The answer must consist of every line in the records below that contains the string "parts".

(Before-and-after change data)
• • • •

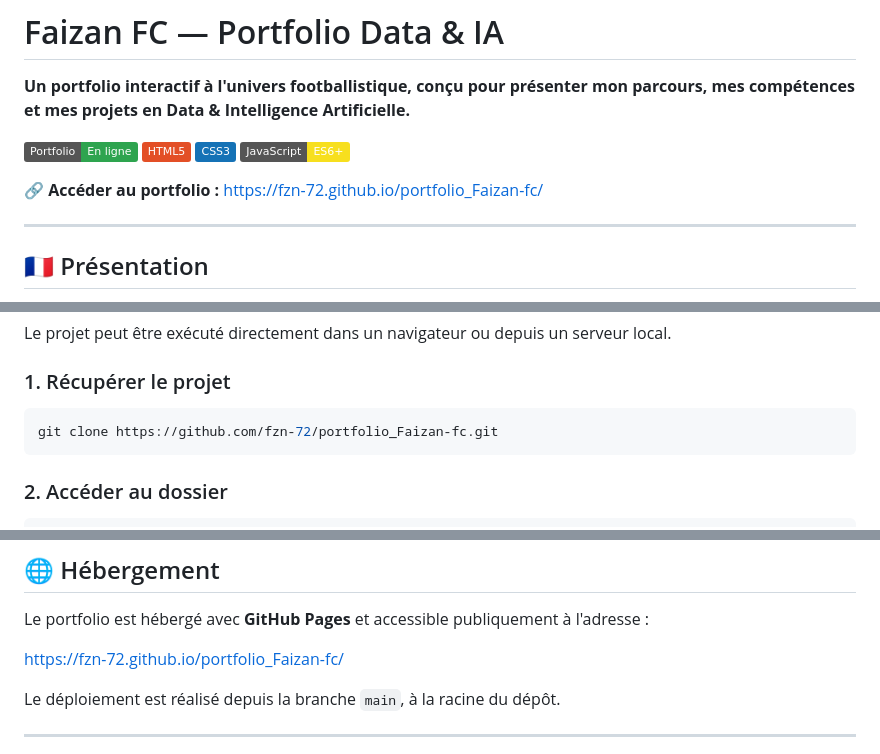
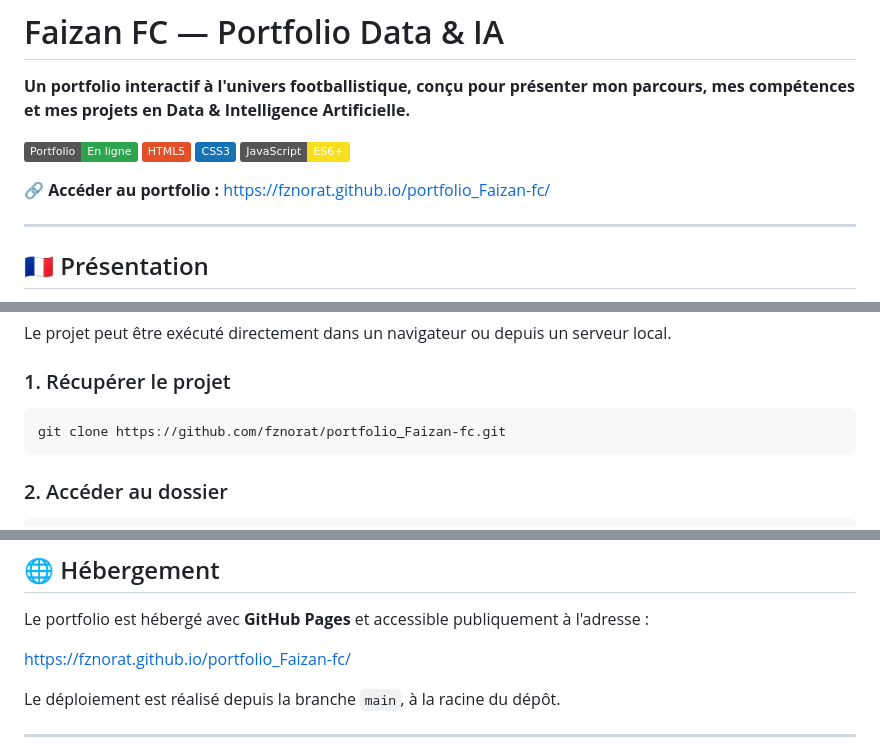
Before and after one commit to fzn-72/portfolio_Faizan-fc, a Markdown page: README.md, 3 parts joined by grey strips. GitHub-like rendering; badges without logos.

Commit message:
Update README.md
Update with the website URL

````diff
--- a/README.md
+++ b/README.md
@@ -7,7 +7,7 @@
 [![CSS](https://img.shields.io/badge/CSS3-1572B6?logo=css3&logoColor=white)](https://developer.mozilla.org/fr/docs/Web/CSS)
 [![JavaScript](https://img.shields.io/badge/JavaScript-ES6%2B-F7DF1E?logo=javascript&logoColor=black)](https://developer.mozilla.org/fr/docs/Web/JavaScript)
 
-🔗 **Accéder au portfolio :** https://fzn-72.github.io/portfolio_Faizan-fc/
+🔗 **Accéder au portfolio :** https://fznorat.github.io/portfolio_Faizan-fc/
 
 ---
 
@@ -51,7 +51,7 @@ Le projet peut être exécuté directement dans un navigateur ou depuis un serve
 ### 1. Récupérer le projet
 
 ```bash
-git clone https://github.com/fzn-72/portfolio_Faizan-fc.git
+git clone https://github.com/fznorat/portfolio_Faizan-fc.git
 ```
 
 ### 2. Accéder au dossier
@@ -167,7 +167,7 @@ Voici les principales étapes de l'évolution du projet :
 
 Le portfolio est hébergé avec **GitHub Pages** et accessible publiquement à l'adresse :
 
-https://fzn-72.github.io/portfolio_Faizan-fc/
+https://fznorat.github.io/portfolio_Faizan-fc/
 
 Le déploiement est réalisé depuis la branche `main`, à la racine du dépôt.
 
````
Also changed, not shown: other parts of README.md (+2 -2 lines).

• • • •

Task response ::
Before and after one commit to fzn-72/portfolio_Faizan-fc, a Markdown page: README.md, 3 parts joined by grey strips. GitHub-like rendering; badges without logos.
Also changed, not shown: other parts of README.md (+2 -2 lines).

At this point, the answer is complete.